━━━━━ Data extract

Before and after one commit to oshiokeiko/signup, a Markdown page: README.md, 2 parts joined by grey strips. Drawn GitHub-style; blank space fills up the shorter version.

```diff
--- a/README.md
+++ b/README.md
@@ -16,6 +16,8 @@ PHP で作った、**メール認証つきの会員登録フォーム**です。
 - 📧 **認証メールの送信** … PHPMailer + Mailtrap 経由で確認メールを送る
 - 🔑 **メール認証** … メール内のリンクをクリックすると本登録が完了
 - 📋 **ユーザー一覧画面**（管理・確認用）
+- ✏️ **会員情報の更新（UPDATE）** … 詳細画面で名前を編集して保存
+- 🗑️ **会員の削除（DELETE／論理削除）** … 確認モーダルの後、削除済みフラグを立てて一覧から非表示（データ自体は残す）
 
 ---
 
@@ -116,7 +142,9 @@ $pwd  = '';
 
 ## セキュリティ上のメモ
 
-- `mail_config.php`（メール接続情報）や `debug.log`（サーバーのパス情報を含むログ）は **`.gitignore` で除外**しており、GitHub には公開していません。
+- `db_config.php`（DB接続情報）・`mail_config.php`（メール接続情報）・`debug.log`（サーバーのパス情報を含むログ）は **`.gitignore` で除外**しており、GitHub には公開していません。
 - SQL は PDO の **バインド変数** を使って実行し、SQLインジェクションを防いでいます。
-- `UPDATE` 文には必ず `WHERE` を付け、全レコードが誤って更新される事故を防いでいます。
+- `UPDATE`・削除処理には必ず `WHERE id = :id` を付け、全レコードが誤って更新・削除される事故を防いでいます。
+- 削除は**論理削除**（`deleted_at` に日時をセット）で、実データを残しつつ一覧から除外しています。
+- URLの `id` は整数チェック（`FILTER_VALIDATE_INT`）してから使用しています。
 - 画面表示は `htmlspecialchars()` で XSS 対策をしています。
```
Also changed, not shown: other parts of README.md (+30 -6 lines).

━━━━━━━━━━

Select, from the listing, all lines that include the word "UPDATE".

+- ✏️ **会員情報の更新（UPDATE）** … 詳細画面で名前を編集して保存
-- `UPDATE` 文には必ず `WHERE` を付け、全レコードが誤って更新される事故を防いでいます。
+- `UPDATE`・削除処理には必ず `WHERE id = :id` を付け、全レコードが誤って更新・削除される事故を防いでいます。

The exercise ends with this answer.